STLE is 74, but that doesn’t mean we’re boring. Here are four member services that will make an impact in 2018.

More than 300 tribology researchers will share their latest work at STLE’s Tribology Frontiers Conference this October in Chicago.

THE INSPIRATION FOR THIS COLUMN DATES BACK to October of last year when our colleagues at the Independent Lubricant Manufacturers Association (ILMA) featured an energizing keynote presentation by William C. Taylor, co-founder of Fast Company magazine.

Fast Company is an American business magazine that focuses on innovation in technology, business and design. Taylor based the ILMA talk on his 2016 book called Simply Brilliant, which examines ways that ordinary companies and individuals can do extraordinary things.

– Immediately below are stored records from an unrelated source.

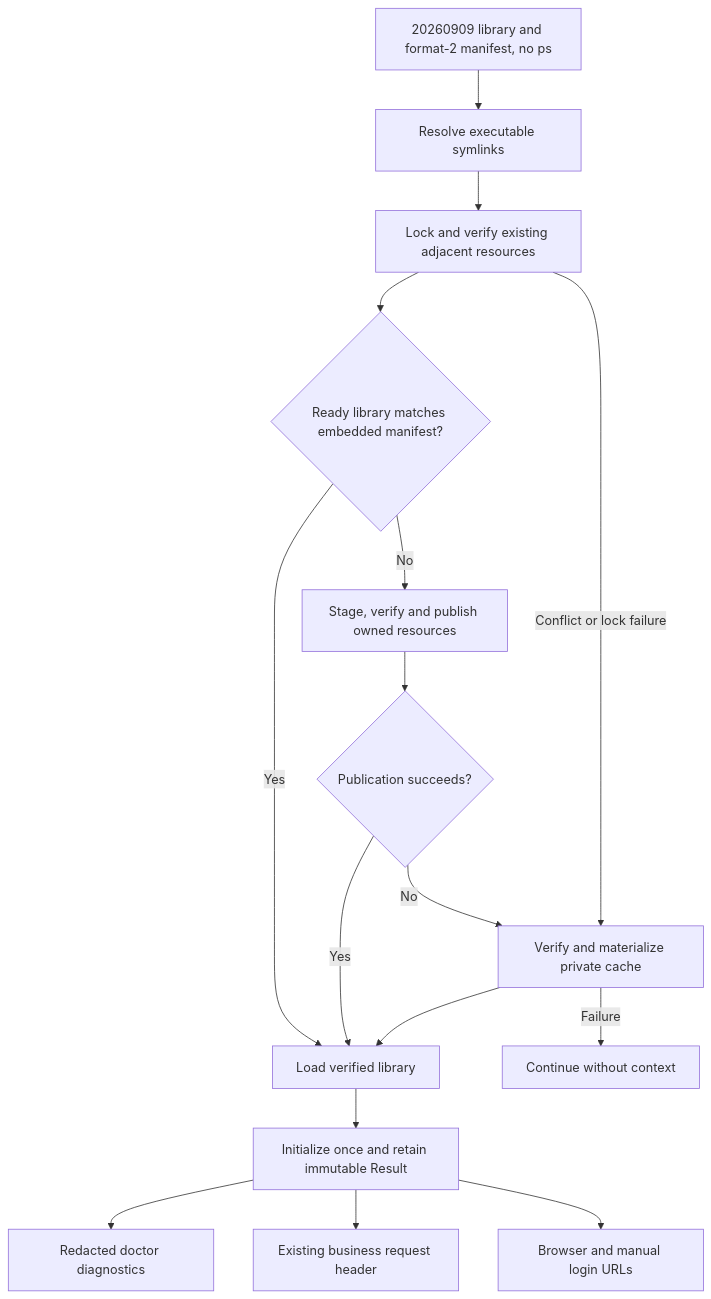
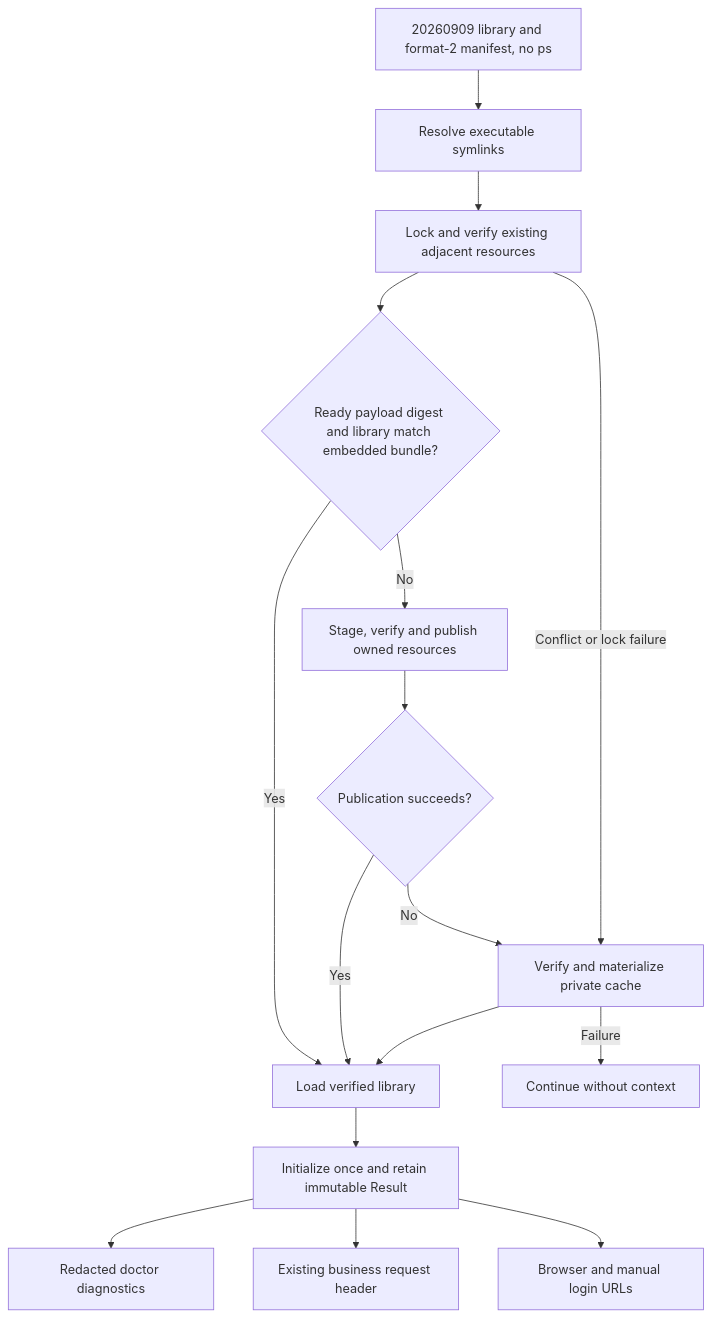
Before and after one commit to DingTalk-Real-AI/dingtalk-workspace-cli: the diagram in docs/runtime-context.md, drawn with Mermaid. The commit also changed other lines of this file and 9 other files, not shown here.

````diff
--- a/docs/runtime-context.md
+++ b/docs/runtime-context.md
@@ -54,18 +61,18 @@
 ```mermaid
 flowchart TD
     A[20260909 library and format-2 manifest, no ps] --> B[Resolve executable symlinks]
     B --> C[Lock and verify existing adjacent resources]
-    C --> L{Ready library matches embedded manifest?}
+    C --> L{Ready payload digest and library match embedded bundle?}
     L -- Yes --> F[Load verified library]
     L -- No --> M[Stage, verify and publish owned resources]
     M --> D{Publication succeeds?}
     C -- Conflict or lock failure --> E[Verify and materialize private cache]
     D -- Yes --> F
     D -- No --> E[Verify and materialize private cache]
     E --> F
     E -- Failure --> G[Continue without context]
     F --> H[Initialize once and retain immutable Result]
     H --> I[Redacted doctor diagnostics]
     H --> J[Existing business request header]
     H --> K[Browser and manual login URLs]
 ```
````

Taylor’s book begins with the observation, “These days, in the popular imagination, the quest for success has become synonymous with the spread of disruptive technologies and viral apps, with the rise of radical business models and newfangled work arrangements.” But the essence of his book debunks this assumption by citing examples that prove it doesn’t have to be that way, even in organizations like STLE that have been around for a long time.

Taylor argues that the problem with most organizations is not that they are broken—it’s that they are boring. And boring organizations don’t lend themselves to runaway success. “Customers no longer accept an okay job. Impress me, surprise me, do something I will remember—that’s what customers want. That’s why organizations have to deliver,” Taylor writes.

So in the Simply Brilliant spirit, here are four ways STLE hopes to impress, surprise and do something memorable for our customers in 2018.

Topping the list is Learning Pathways, an online resource library that helps technical professionals align and target their education and career development needs. The Learning Pathways include content resources from TLT articles, in-person courses, Webinars, short courses and books. They are organized into two subject areas: lubrication specialist and oil analyst. Access is free with an STLE membership.

Second is the Tribology Frontiers Conference (TFC), which returns after a hiatus in 2017 due to the World Tribology Congress. The TFC, co-sponsored by the Tribology Division of ASME, is where tribology researchers share their latest work and explore the science’s role in solving tomorrow’s key technical issues. More than 300 tribology researchers are expected to attend on Oct. 28-31 at the legendary Drake Hotel in Chicago.

STLE’s 2017 Report on Emerging Issues and Trends in Tribology and Lubrication Engineering, which builds on industry research first conducted in 2014, is example three. Survey data from 900 respondents was analyzed by 30 industry experts to provide context and narrative to the quantitative findings. Based on this analysis, the report provides the top short-term and long-term trends in six key areas: transportation, medical/health, energy, manufacturing, communications and data management, atomistic processes and safety and the environment. Members can download the report for free at

Finally, STLE is unveiling a new STLE 365 app that will make membership benefits and communication more accessible to mobile technology users. Built on the same platform as the popular app that’s been used at STLE conferences in recent years, the 365 app will offer 19 different functions, including a membership directory, calendar information and many exclusive member benefits.

Taylor’s book offers one other notable insight which explains where an organization like STLE finds the creative energy to launch these and other valuable projects. He reaches back into history to cite the words of U.S. President Theodore Roosevelt, who in a famous speech offered a timeless definition of success. “Far and away the best prize that life offers,” Roosevelt said, “is the chance to work hard at work worth doing.”

According to Taylor, “In these times, ‘work worth doing’ means work that elevates our sense of impact and enriches our sense of achievement—work that rewrites the story of success for a new era of business and leadership.”

STLE’s purpose is all about work that’s worth doing. As we begin 2018, our senior leadership, staff and volunteers look forward to continuing to do work that benefits our individual and corporate members as well as the tribology and lubricants industry.

You can reach Certified Association Executive Ed Salek at